  13. Nonparametric estimation of the stationary M/G/1 workload distribution function

    DEFF Research Database (Denmark)

    Hansen, Martin Bøgsted

    2005-01-01

    In this paper it is demonstrated how a nonparametric estimator of the stationary workload distribution function of the M/G/1-queue can be obtained by systematic sampling the workload process. Weak convergence results and bootstrap methods for empirical distribution functions for stationary associ...

  14. A new derivation of the conformally flat stationary cyclic non-circular spacetimes

    Energy Technology Data Exchange (ETDEWEB)
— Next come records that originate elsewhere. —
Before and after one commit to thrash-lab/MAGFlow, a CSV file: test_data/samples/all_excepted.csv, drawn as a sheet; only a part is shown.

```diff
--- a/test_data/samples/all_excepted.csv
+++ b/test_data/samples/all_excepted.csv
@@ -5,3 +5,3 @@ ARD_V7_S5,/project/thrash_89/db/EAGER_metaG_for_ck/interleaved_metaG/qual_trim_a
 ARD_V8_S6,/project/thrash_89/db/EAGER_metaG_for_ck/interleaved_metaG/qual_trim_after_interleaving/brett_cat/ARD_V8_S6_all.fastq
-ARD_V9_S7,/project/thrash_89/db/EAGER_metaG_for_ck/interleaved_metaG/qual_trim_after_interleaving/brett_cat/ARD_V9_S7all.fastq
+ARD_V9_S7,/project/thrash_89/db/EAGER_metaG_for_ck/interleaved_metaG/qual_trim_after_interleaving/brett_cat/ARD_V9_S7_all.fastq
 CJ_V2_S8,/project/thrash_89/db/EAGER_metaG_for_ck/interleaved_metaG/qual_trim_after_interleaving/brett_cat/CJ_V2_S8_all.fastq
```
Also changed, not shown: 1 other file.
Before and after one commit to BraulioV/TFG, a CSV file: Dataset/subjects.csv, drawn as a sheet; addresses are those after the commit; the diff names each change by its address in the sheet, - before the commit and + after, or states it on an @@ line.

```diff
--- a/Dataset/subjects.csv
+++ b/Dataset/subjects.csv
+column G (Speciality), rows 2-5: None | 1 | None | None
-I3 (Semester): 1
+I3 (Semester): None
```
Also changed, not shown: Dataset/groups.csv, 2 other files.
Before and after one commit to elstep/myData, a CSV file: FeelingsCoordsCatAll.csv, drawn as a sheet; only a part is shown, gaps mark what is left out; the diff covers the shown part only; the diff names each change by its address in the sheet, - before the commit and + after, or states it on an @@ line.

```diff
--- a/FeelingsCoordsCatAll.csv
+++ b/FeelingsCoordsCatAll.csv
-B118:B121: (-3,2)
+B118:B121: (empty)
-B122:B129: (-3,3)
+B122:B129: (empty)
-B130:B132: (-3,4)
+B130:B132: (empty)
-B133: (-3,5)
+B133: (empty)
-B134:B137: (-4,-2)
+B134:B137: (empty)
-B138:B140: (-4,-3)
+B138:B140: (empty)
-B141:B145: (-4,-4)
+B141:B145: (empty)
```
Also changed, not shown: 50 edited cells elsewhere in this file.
    Ayon-Beato, Eloy [Departamento de Fisica, Facultad de Fisica e Inteligencia Artificial, Universidad Veracruzana, 91000 Xalapa, Veracruz (Mexico); Campuzano, Cuauhtemoc [Departamento de Fisica, Facultad de Fisica e Inteligencia Artificial, Universidad Veracruzana, 91000 Xalapa, Veracruz (Mexico); GarcIa, Alberto [Department of Physics, University of California, Davis, CA 95616 (United States)
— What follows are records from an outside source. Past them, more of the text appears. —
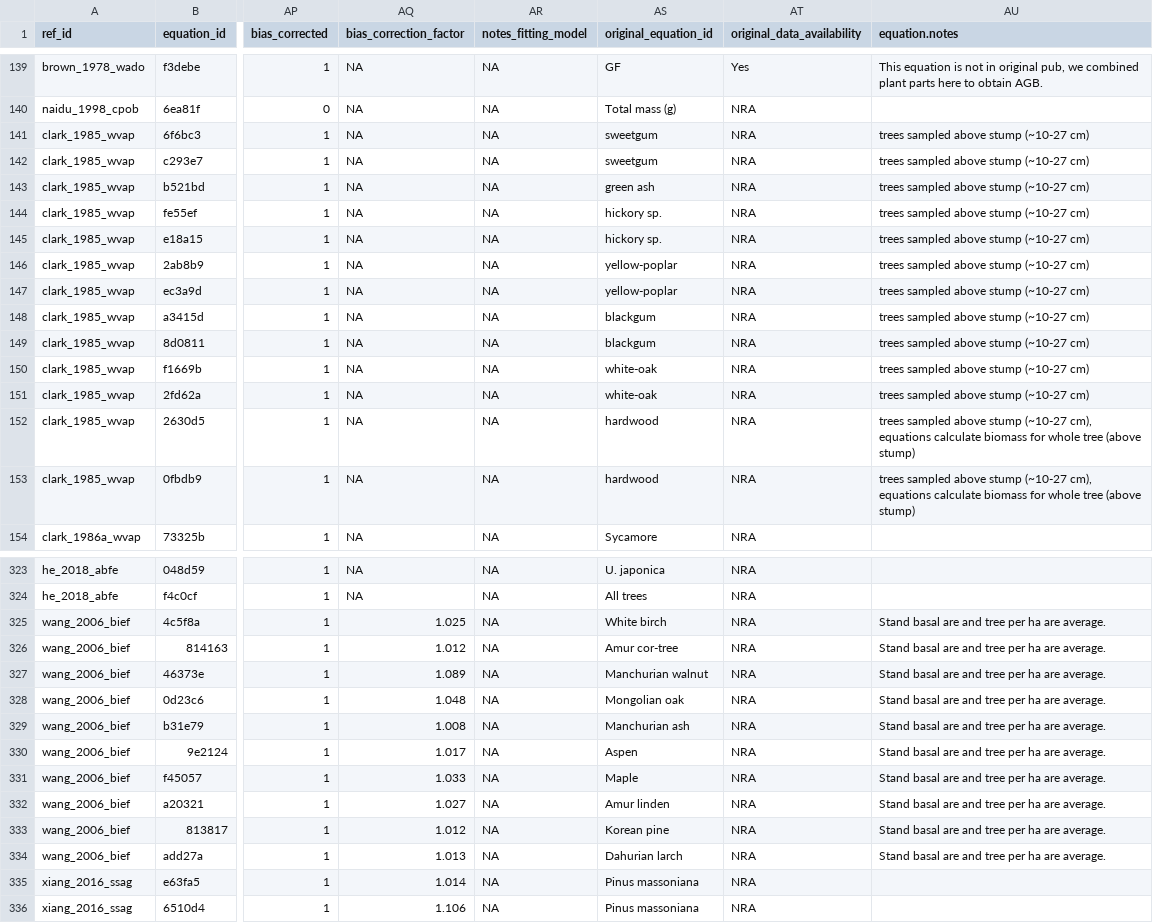
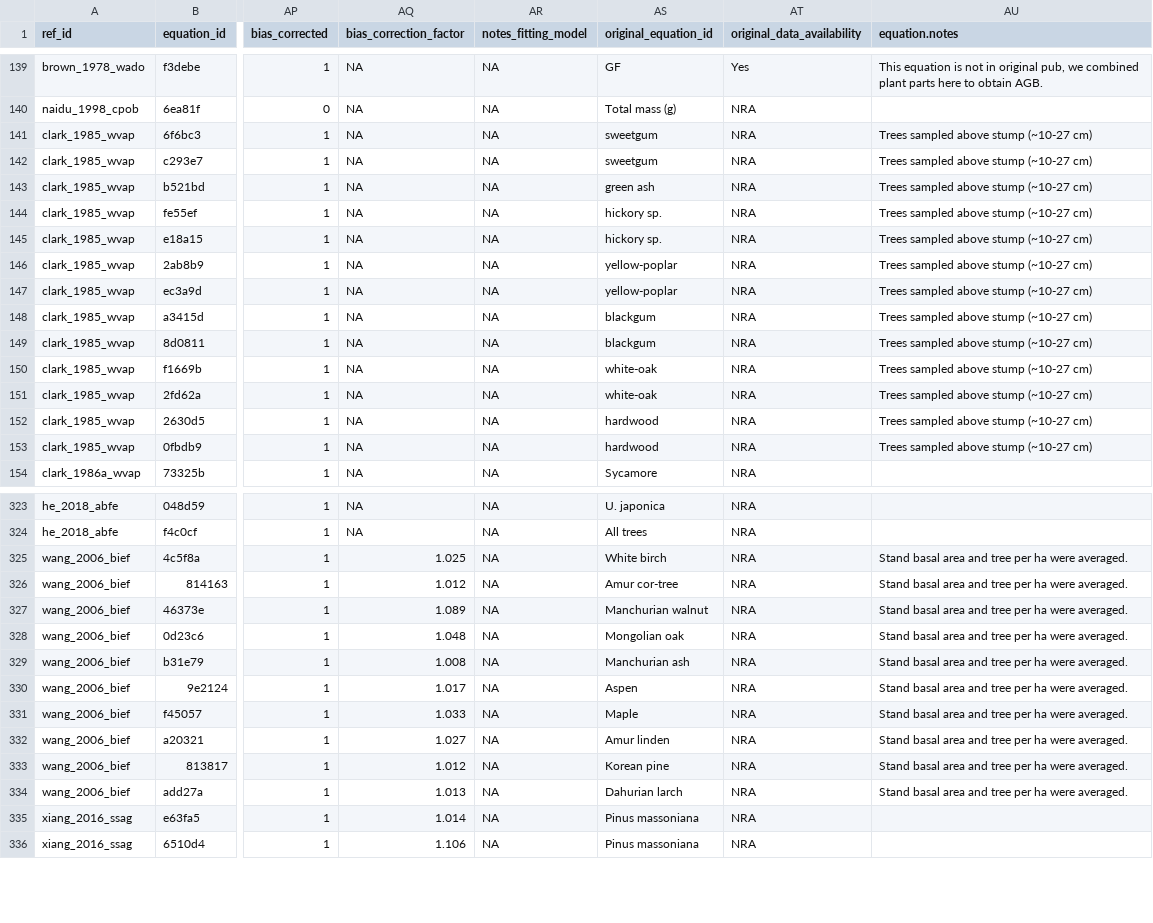
Before and after one commit to ropensci/allodb, a CSV file: data-raw/csv_database/equations.csv, drawn as a sheet; only a part is shown, gaps mark what is left out; the diff covers the shown part only; the diff names each change by its address in the sheet, - before the commit and + after, or states it on an @@ line.

Commit message:
minor changes to eq table

```diff
--- a/data-raw/csv_database/equations.csv
+++ b/data-raw/csv_database/equations.csv
-AU141:AU151 (equation.notes): trees sampled above stump (~10-27 cm)
+AU141:AU151 (equation.notes): Trees sampled above stump (~10-27 cm)
-AU152:AU153 (equation.notes): trees sampled above stump (~10-27 cm), equations calculate biomass for whole tree (above stump)
+AU152:AU153 (equation.notes): Trees sampled above stump (~10-27 cm)
-AU325:AU334 (equation.notes): Stand basal are and tree per ha are average.
+AU325:AU334 (equation.notes): Stand basal area and tree per ha were averaged.
```
Also changed, not shown: 9 added rows and 8 edited cells elsewhere in this file.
    2007-11-15

    We present an alternative way to derive the conformally flat stationary cyclic non-circular spacetimes. We show that there is no room for stationary axisymmetric non-circular axisymmetric spacetimes. We reproduce the well know results for this sort of spacetimes recently reported in [1].

  15. Quasi-stationary Stefan problem as limit case of Mullins-Sekerka problem

    Institute of Scientific and Technical Information of China (English)

    易法槐; 陶有山; 刘祖汉

    1997-01-01

    The existence of a local classical solution to the Mullins-Sekerka problem and the convergence to the two-phase quasi-stationary Stefan problem are proved when surface tension approaches zero. This convergence gives a proof of the existence of a local classical solution of quasi-stationary Stefan problem. The methods work in all dimensions.

  16. 76 FR 67018 - Notice to Manufacturers of Airport In-Pavement Stationary Runway Weather Information Systems

    Science.gov (United States)

    2011-10-28

    ... Information Systems AGENCY: Federal Aviation Administration (FAA), U.S. DOT. ACTION: Notice to Manufacturers of In-Pavement Stationary Runway Weather Information Systems. SUMMARY: Projects funded under the... Active or Passive In- Pavement Stationary Runway Weather Information Systems that meet the...

  17. On the cumulants of increments for two classes of Brownian semi-stationary processes

    DEFF Research Database (Denmark)

    Urbina, José Ulises Márquez

    2015-01-01

    In this article we obtain formulae for the cumulants of the increments of two classes of Brownian semi-stationary (BSS) processes. The first class corresponds to BSS processes where the volatility is a Lévy semi-stationary process and the second class consists in BSS processes where the volatilit...

  18. Ceramic Stationary Gas Turbine Development. Technical progress report, April 1, 1993--October 31, 1994

    Energy Technology Data Exchange (ETDEWEB)

    NONE

    1994-12-01

    This report summarizes work performed by Solar Technologies Inc. and its subcontractors, during the period April 1, 1993 through October 31, 1994 under Phase II of the DOE Ceramic Stationary Gas Turbine Development program. The objective of the program is to improve the performance of stationary gas turbines in cogeneration through the implementation of selected ceramic components.

  19. 40 CFR 60.4305 - Does this subpart apply to my stationary combustion turbine?

    Science.gov (United States)

    2010-07-01

    ... turbine. Any additional heat input to associated heat recovery steam generators (HRSG) or duct burners... stationary combustion turbine? 60.4305 Section 60.4305 Protection of Environment ENVIRONMENTAL PROTECTION... of Performance for Stationary Combustion Turbines Applicability § 60.4305 Does this subpart apply...

  20. On the Oracle Property of the Adaptive LASSO in Stationary and Nonstationary Autoregressions

    DEFF Research Database (Denmark)

    Kock, Anders Bredahl

    We show that the Adaptive LASSO is oracle efficient in stationary and non-stationary autoregressions. This means that it estimates parameters consistently, selects the correct sparsity pattern, and estimates the coefficients belonging to the relevant variables at the same asymptotic efficiency...